### Exercise aim
Tally every line of the listing below that holds "after", then give the tally alone.

### Provided data
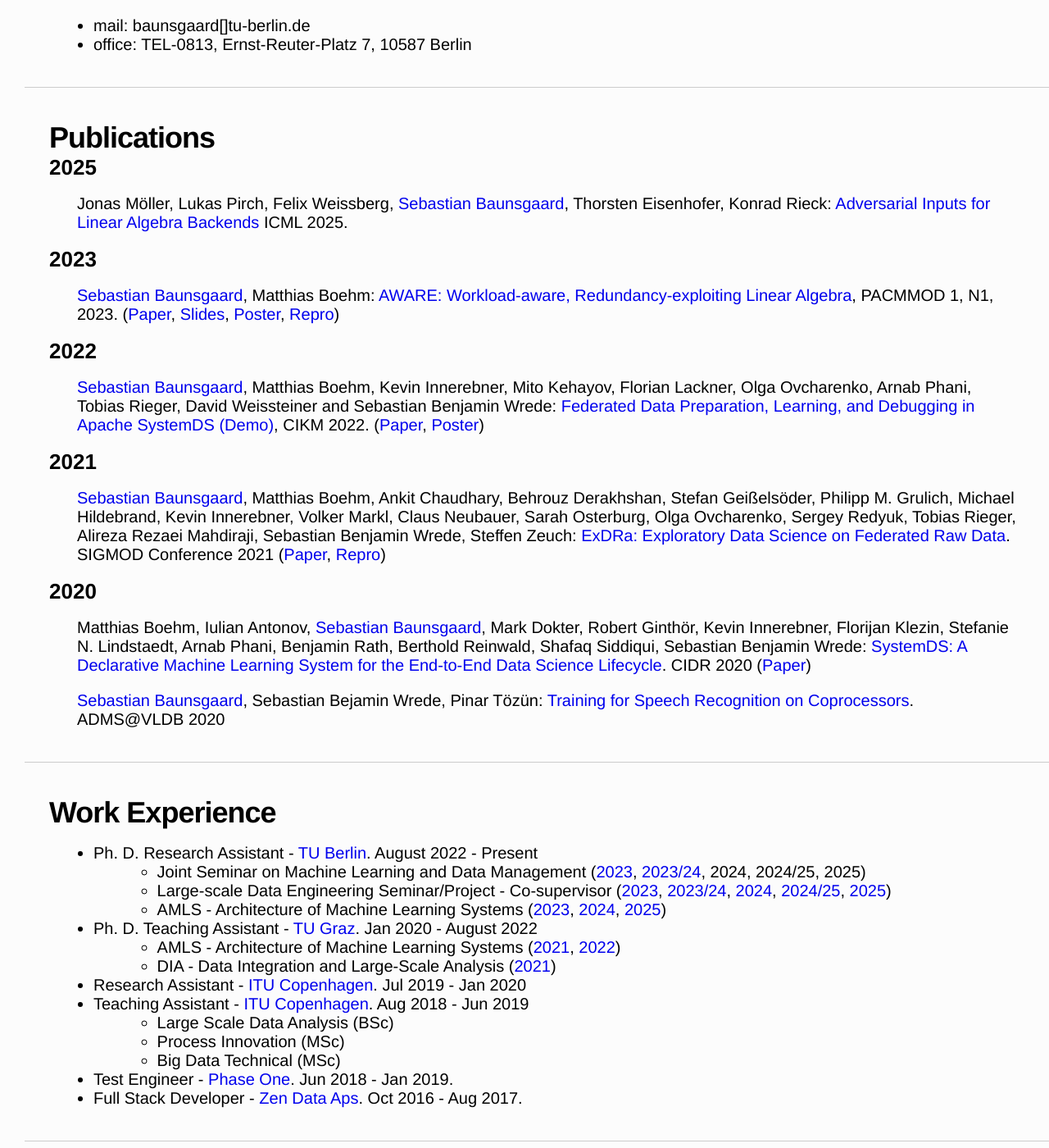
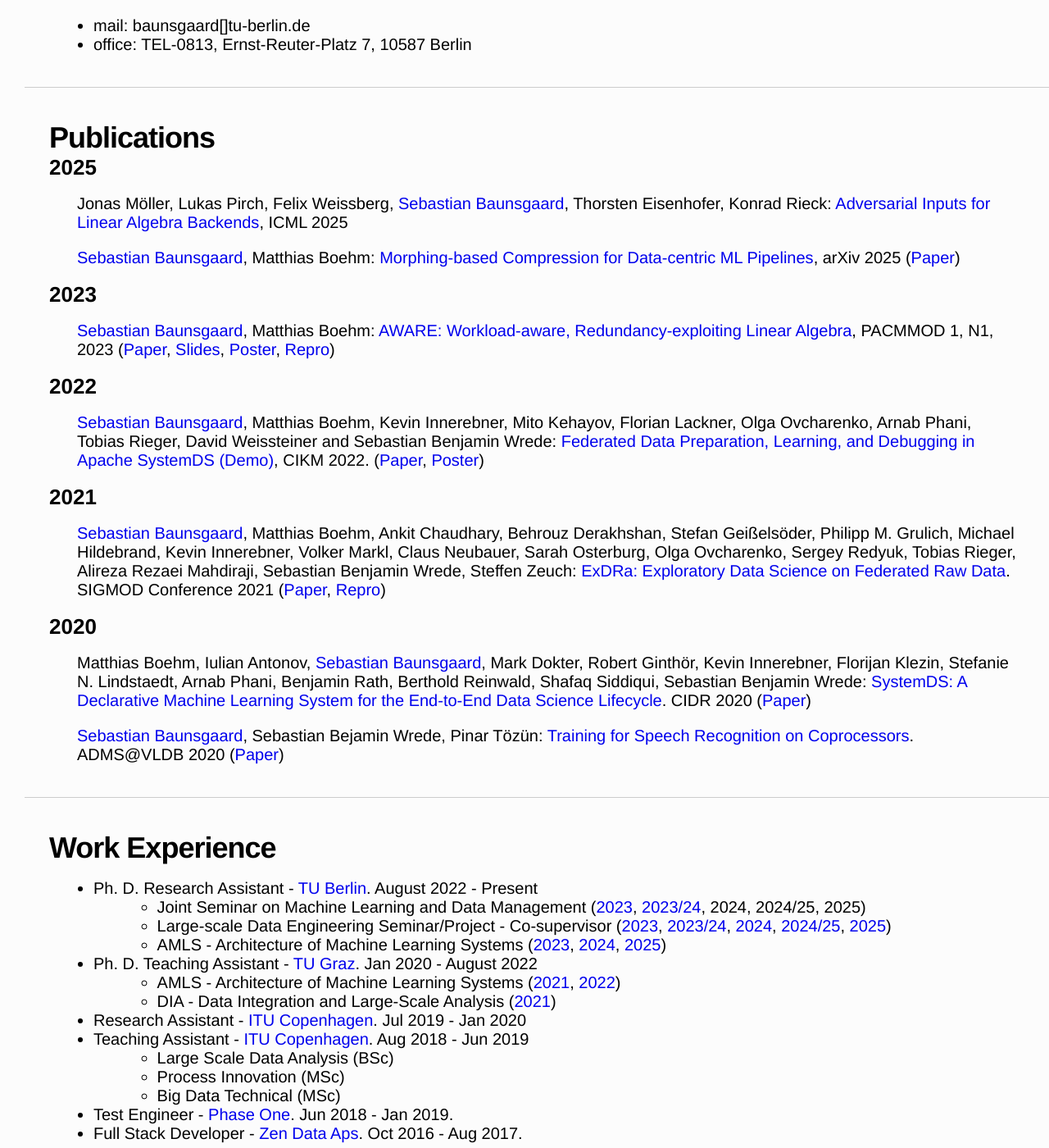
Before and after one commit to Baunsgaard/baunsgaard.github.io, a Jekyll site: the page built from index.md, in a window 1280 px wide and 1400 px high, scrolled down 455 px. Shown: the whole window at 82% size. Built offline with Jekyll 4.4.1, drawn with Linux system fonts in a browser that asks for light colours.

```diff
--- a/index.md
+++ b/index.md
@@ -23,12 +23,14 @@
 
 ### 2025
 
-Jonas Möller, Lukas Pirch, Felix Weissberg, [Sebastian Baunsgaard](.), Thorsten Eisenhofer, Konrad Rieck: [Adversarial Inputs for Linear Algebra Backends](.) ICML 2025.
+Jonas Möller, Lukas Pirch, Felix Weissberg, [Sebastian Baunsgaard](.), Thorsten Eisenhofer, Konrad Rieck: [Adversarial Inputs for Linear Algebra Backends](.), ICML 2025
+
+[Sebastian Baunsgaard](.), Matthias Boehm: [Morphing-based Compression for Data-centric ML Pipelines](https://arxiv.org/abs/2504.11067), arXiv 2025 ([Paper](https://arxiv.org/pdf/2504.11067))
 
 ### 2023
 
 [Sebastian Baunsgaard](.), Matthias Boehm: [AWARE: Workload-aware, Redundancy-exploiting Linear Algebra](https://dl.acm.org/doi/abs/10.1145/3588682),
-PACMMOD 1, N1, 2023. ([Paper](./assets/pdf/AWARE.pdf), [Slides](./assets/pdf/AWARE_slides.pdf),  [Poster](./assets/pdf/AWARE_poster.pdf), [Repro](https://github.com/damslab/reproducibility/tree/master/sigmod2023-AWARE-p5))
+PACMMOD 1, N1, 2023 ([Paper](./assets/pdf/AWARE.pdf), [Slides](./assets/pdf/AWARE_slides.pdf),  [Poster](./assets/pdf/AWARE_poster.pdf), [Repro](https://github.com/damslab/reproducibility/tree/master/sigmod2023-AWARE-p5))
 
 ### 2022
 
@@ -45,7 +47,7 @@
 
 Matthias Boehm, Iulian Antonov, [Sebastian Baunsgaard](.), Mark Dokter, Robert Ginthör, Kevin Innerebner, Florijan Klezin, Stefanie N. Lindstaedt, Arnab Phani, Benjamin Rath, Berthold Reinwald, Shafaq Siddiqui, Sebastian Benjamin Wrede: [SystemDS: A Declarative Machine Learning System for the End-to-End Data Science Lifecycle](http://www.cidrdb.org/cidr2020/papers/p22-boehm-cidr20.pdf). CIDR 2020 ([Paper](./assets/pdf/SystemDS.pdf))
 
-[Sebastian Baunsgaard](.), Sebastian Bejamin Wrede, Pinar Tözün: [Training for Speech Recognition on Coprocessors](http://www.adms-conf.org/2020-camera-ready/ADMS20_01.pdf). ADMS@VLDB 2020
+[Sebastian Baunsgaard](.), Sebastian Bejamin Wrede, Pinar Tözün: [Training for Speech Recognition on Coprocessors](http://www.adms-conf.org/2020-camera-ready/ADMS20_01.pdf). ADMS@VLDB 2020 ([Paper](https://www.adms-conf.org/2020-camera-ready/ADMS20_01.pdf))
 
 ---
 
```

--

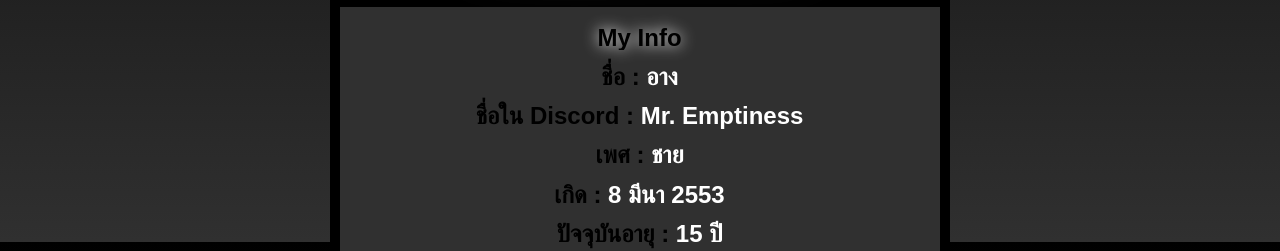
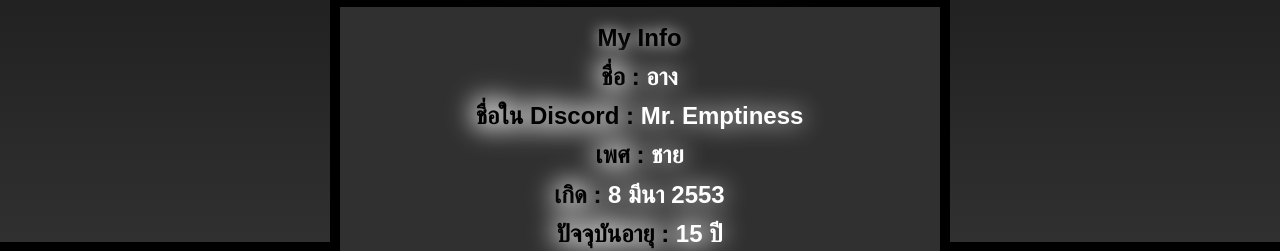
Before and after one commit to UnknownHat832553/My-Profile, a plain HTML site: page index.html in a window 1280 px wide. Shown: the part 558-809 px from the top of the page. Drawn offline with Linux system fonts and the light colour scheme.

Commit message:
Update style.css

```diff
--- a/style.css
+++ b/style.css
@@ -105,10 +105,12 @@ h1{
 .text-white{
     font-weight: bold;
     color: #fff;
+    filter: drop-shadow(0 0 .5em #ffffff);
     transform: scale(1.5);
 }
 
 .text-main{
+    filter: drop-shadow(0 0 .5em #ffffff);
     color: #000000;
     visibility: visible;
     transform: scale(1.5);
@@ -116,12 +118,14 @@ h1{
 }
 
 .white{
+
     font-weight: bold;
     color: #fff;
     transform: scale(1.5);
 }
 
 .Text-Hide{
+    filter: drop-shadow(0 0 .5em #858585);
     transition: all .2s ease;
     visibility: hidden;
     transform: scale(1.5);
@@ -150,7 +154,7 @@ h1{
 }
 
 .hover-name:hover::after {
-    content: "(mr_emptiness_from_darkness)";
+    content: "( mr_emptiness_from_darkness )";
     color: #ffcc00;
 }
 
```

---

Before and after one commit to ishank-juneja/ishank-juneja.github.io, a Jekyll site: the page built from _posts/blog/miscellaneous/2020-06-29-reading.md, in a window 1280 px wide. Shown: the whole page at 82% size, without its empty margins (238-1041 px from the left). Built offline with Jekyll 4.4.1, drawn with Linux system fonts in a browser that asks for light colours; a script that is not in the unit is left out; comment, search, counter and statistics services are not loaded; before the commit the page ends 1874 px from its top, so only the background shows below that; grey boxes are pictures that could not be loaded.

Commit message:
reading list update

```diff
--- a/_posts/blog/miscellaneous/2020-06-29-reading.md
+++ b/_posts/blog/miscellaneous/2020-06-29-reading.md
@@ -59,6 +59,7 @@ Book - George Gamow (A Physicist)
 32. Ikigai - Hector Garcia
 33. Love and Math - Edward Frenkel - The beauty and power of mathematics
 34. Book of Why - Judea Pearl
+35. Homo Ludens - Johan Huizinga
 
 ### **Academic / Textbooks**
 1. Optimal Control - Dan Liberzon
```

### Exercise output
4